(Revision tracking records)
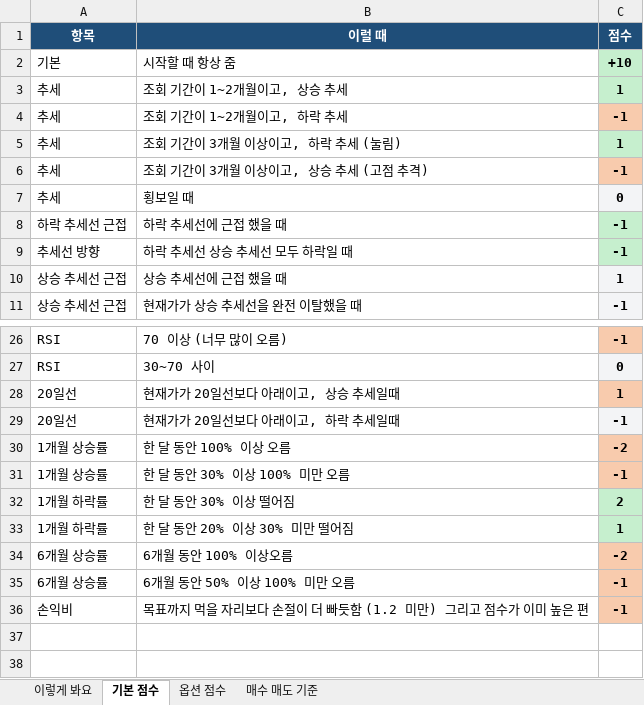
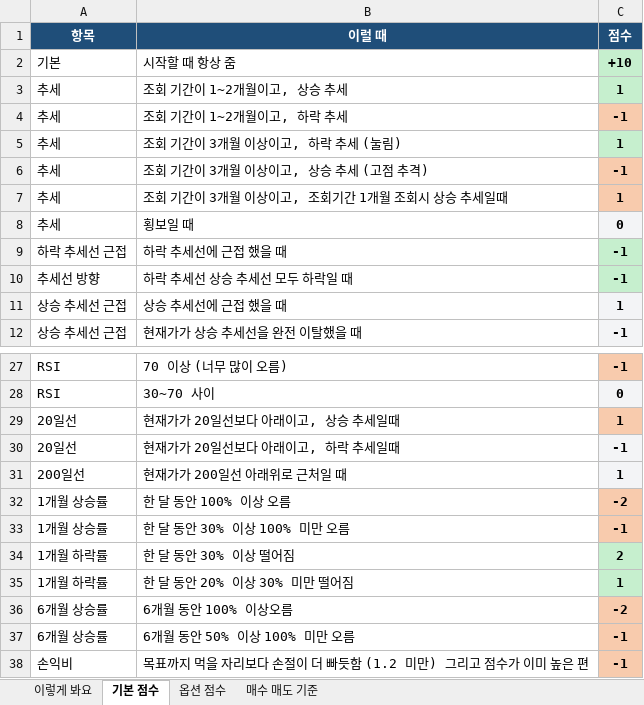
Before and after one commit to placideminent/trade-advisor, an Excel workbook: 규칙_점수표_v52.xlsx, sheet 기본 점수, drawn as a sheet; only a part is shown, gaps mark what is left out; values as stored, in another font and other column widths than the file's, no borders; the diff names each change by its address in the sheet, - before the commit and + after, or states it on an @@ line.

```diff
--- a/규칙_점수표_v52.xlsx (sheet 기본 점수)
+++ b/규칙_점수표_v52.xlsx (sheet 기본 점수)
+row 7: 추세 | 조회 기간이 3개월 이상이고, 조회기간 1개월 조회시 상승 추세일때 | 1
+row 31: 200일선 | 현재가가 200일선 아래위로 근처일 때 | 1
```
Also changed, not shown: 4 other files.
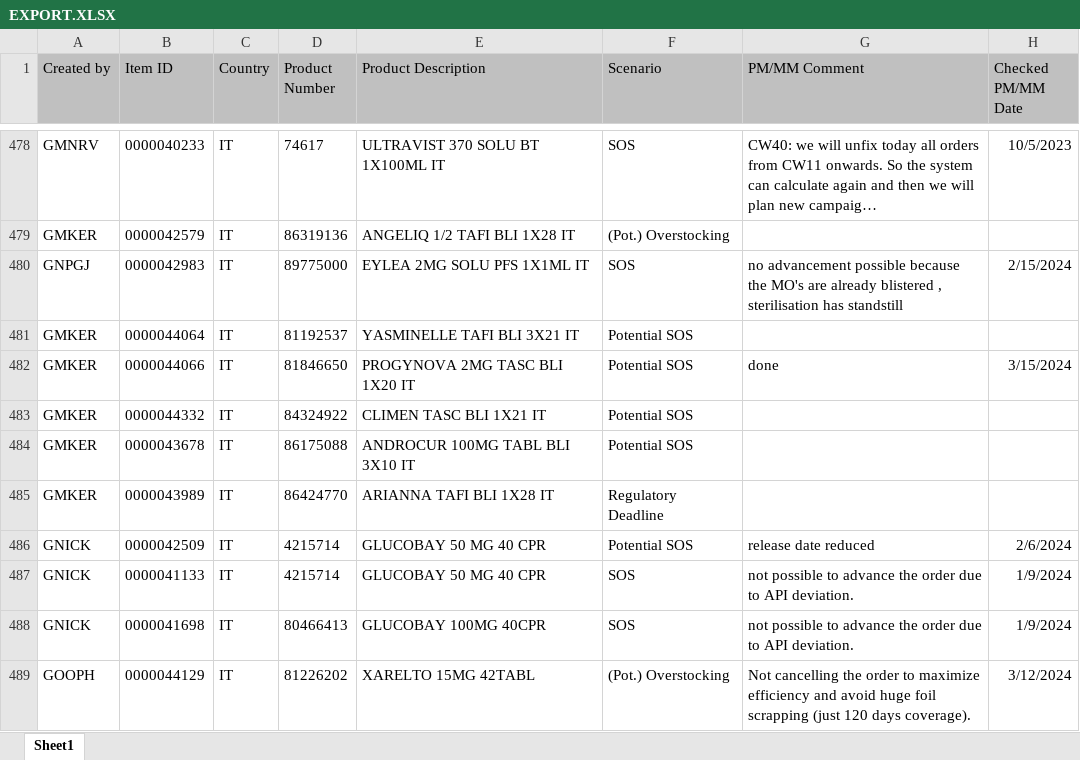
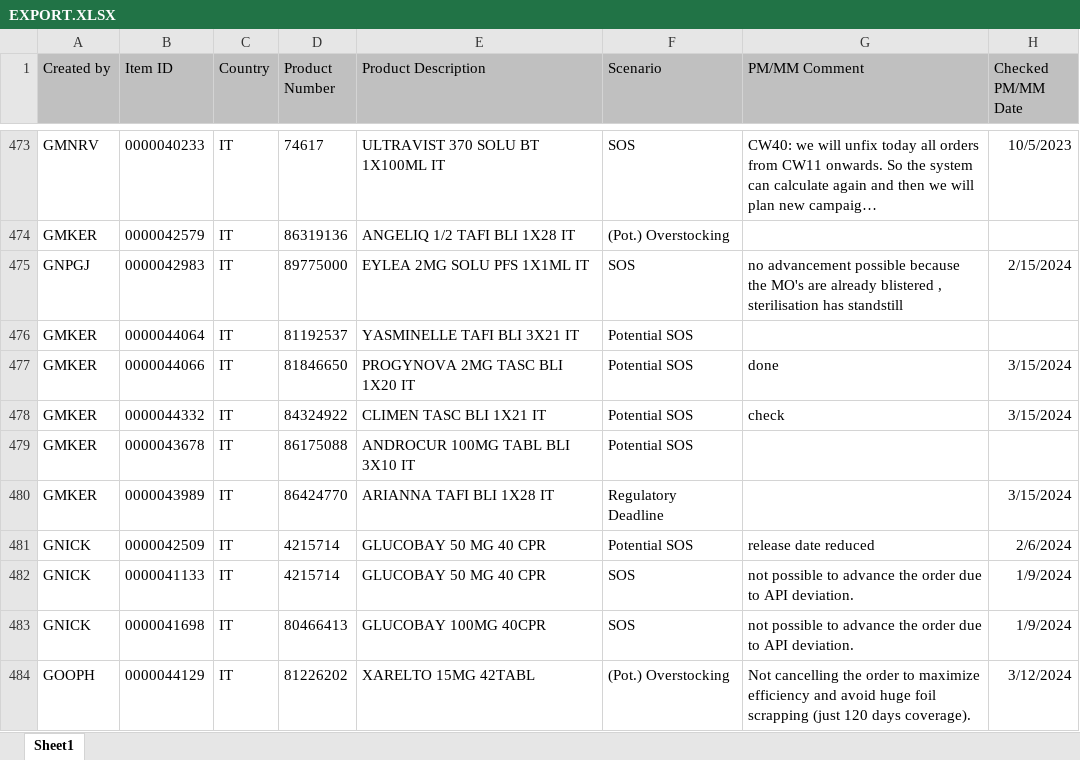
Before and after one commit to janphoenix/rct2, an Excel workbook: EXPORT.XLSX, sheet Sheet1, drawn as a sheet; only a part is shown, gaps mark what is left out; long unchanged cells end in …; values as stored, in another font and other column widths than the file's, no borders; addresses are those after the commit; the diff covers the shown part only; the diff names each change by its address in the sheet, - before the commit and + after, or states it on an @@ line.

```diff
--- a/EXPORT.XLSX (sheet Sheet1)
+++ b/EXPORT.XLSX (sheet Sheet1)
-G478 (PM/MM Comment): (empty)
+G478 (PM/MM Comment): check
-H478 (Checked PM/MM Date): (empty)
+H478 (Checked PM/MM Date): 3/15/2024
-H480 (Checked PM/MM Date): (empty)
+H480 (Checked PM/MM Date): 3/15/2024
```
Also changed, not shown: 3 added rows, 14 removed rows and 48 edited cells elsewhere in this sheet.
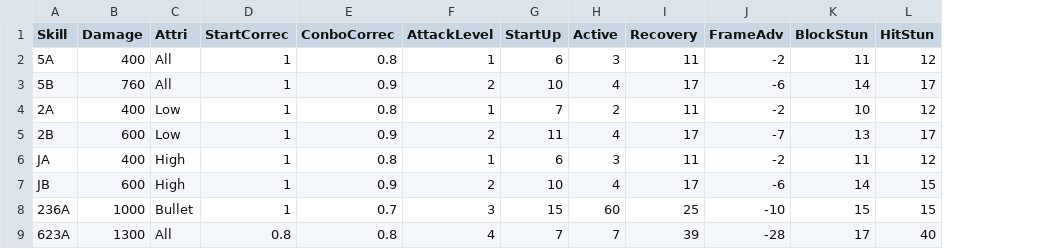
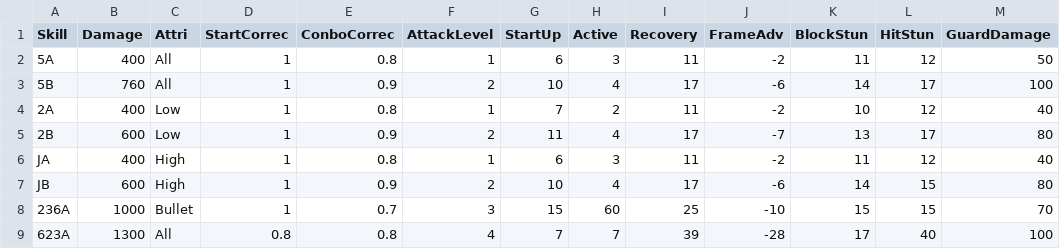
Before and after one commit to TakumiWatabe/ActArts, a CSV file: Assets/Resources/CharaData/AOI_SkillPerformance.csv, drawn as a sheet; the diff names each change by its address in the sheet, - before the commit and + after, or states it on an @@ line.

```diff
--- a/Assets/Resources/CharaData/AOI_SkillPerformance.csv
+++ b/Assets/Resources/CharaData/AOI_SkillPerformance.csv
+column M (GuardDamage), rows 2-9: 50 | 100 | 40 | 80 | 40 | 80 | 70 | 100
```
Also changed, not shown: Assets/Resources/CharaData/CHLOE_SkillPerformance.csv, Assets/Resources/CharaData/HIKARI_SkillPerformance.csv, 13 other files.
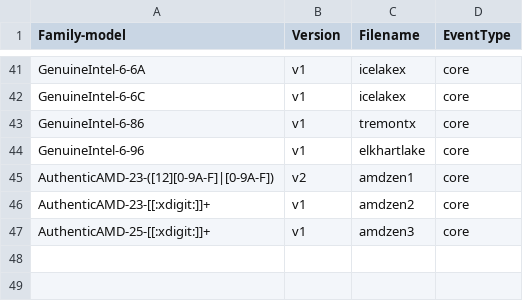
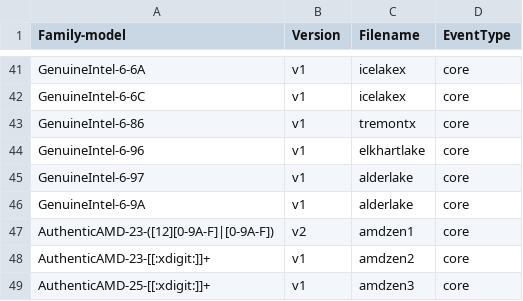
Before and after one commit to jeevandeepj994/anolis_perf, a CSV file: tools/perf/pmu-events/arch/x86/mapfile.csv, drawn as a sheet; only a part is shown, gaps mark what is left out.

Commit message:
perf vendor events intel: Add core event list for Alderlake
ANBZ: #4113

commit eafcbb6838b67ae67bcab3f794dff593250a71bb upstream.

Add JSON core events for Alderlake to perf.

It is a hybrid event list for both Atom and Core.

Based on JSON list v1.06:

https://download.01.org/perfmon/ADL/

Signed-off-by: Zhengjun Xing <zhengjun.xing@linux.intel.com>
Acked-by: Ian Rogers <irogers@google.com>
Cc: Adrian Hunter <adrian.hunter@intel.com>
Cc: Alexander Shishkin <alexander.shishkin@intel.com>
Cc: Andi Kleen <ak@linux.intel.com>
Cc: Ingo Molnar <mingo@redhat.com>
Cc: Jiri Olsa <jolsa@kernel.org>
Cc: Kan Liang <kan.liang@linux.intel.com>
Cc: Peter Zijlstra <peterz@infradead.org>
Link: https://lore.kernel.org/r/20220224162329.1975081-1-zhengjun.xing@linux.intel.com
Signed-off-by: Arnaldo Carvalho de Melo <acme@redhat.com>
Signed-off-by: Jing Zhang <renyu.zj@linux.alibaba.com>

```diff
--- a/tools/perf/pmu-events/arch/x86/mapfile.csv
+++ b/tools/perf/pmu-events/arch/x86/mapfile.csv
@@ -44,2 +44,4 @@ GenuineIntel-6-86,v1,tremontx,core
 GenuineIntel-6-96,v1,elkhartlake,core
+GenuineIntel-6-97,v1,alderlake,core
+GenuineIntel-6-9A,v1,alderlake,core
 AuthenticAMD-23-([12][0-9A-F]|[0-9A-F]),v2,amdzen1,core
```
Also changed, not shown: 7 other files.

PROBLEM DESCRIPTION = Above are the records; copy them exactly without the pictures.

REPLY =
Before and after one commit to placideminent/trade-advisor, an Excel workbook: 규칙_점수표_v52.xlsx, sheet 기본 점수, drawn as a sheet; only a part is shown, gaps mark what is left out; values as stored, in another font and other column widths than the file's, no borders; the diff names each change by its address in the sheet, - before the commit and + after, or states it on an @@ line.

```diff
--- a/규칙_점수표_v52.xlsx (sheet 기본 점수)
+++ b/규칙_점수표_v52.xlsx (sheet 기본 점수)
+row 7: 추세 | 조회 기간이 3개월 이상이고, 조회기간 1개월 조회시 상승 추세일때 | 1
+row 31: 200일선 | 현재가가 200일선 아래위로 근처일 때 | 1
```
Also changed, not shown: 4 other files.
Before and after one commit to janphoenix/rct2, an Excel workbook: EXPORT.XLSX, sheet Sheet1, drawn as a sheet; only a part is shown, gaps mark what is left out; long unchanged cells end in …; values as stored, in another font and other column widths than the file's, no borders; addresses are those after the commit; the diff covers the shown part only; the diff names each change by its address in the sheet, - before the commit and + after, or states it on an @@ line.

```diff
--- a/EXPORT.XLSX (sheet Sheet1)
+++ b/EXPORT.XLSX (sheet Sheet1)
-G478 (PM/MM Comment): (empty)
+G478 (PM/MM Comment): check
-H478 (Checked PM/MM Date): (empty)
+H478 (Checked PM/MM Date): 3/15/2024
-H480 (Checked PM/MM Date): (empty)
+H480 (Checked PM/MM Date): 3/15/2024
```
Also changed, not shown: 3 added rows, 14 removed rows and 48 edited cells elsewhere in this sheet.
Before and after one commit to TakumiWatabe/ActArts, a CSV file: Assets/Resources/CharaData/AOI_SkillPerformance.csv, drawn as a sheet; the diff names each change by its address in the sheet, - before the commit and + after, or states it on an @@ line.

```diff
--- a/Assets/Resources/CharaData/AOI_SkillPerformance.csv
+++ b/Assets/Resources/CharaData/AOI_SkillPerformance.csv
+column M (GuardDamage), rows 2-9: 50 | 100 | 40 | 80 | 40 | 80 | 70 | 100
```
Also changed, not shown: Assets/Resources/CharaData/CHLOE_SkillPerformance.csv, Assets/Resources/CharaData/HIKARI_SkillPerformance.csv, 13 other files.
Before and after one commit to jeevandeepj994/anolis_perf, a CSV file: tools/perf/pmu-events/arch/x86/mapfile.csv, drawn as a sheet; only a part is shown, gaps mark what is left out.

Commit message:
perf vendor events intel: Add core event list for Alderlake
ANBZ: #4113

commit eafcbb6838b67ae67bcab3f794dff593250a71bb upstream.

Add JSON core events for Alderlake to perf.

It is a hybrid event list for both Atom and Core.

Based on JSON list v1.06:

https://download.01.org/perfmon/ADL/

Signed-off-by: Zhengjun Xing <zhengjun.xing@linux.intel.com>
Acked-by: Ian Rogers <irogers@google.com>
Cc: Adrian Hunter <adrian.hunter@intel.com>
Cc: Alexander Shishkin <alexander.shishkin@intel.com>
Cc: Andi Kleen <ak@linux.intel.com>
Cc: Ingo Molnar <mingo@redhat.com>
Cc: Jiri Olsa <jolsa@kernel.org>
Cc: Kan Liang <kan.liang@linux.intel.com>
Cc: Peter Zijlstra <peterz@infradead.org>
Link: https://lore.kernel.org/r/20220224162329.1975081-1-zhengjun.xing@linux.intel.com
Signed-off-by: Arnaldo Carvalho de Melo <acme@redhat.com>
Signed-off-by: Jing Zhang <renyu.zj@linux.alibaba.com>

```diff
--- a/tools/perf/pmu-events/arch/x86/mapfile.csv
+++ b/tools/perf/pmu-events/arch/x86/mapfile.csv
@@ -44,2 +44,4 @@ GenuineIntel-6-86,v1,tremontx,core
 GenuineIntel-6-96,v1,elkhartlake,core
+GenuineIntel-6-97,v1,alderlake,core
+GenuineIntel-6-9A,v1,alderlake,core
 AuthenticAMD-23-([12][0-9A-F]|[0-9A-F]),v2,amdzen1,core
```
Also changed, not shown: 7 other files.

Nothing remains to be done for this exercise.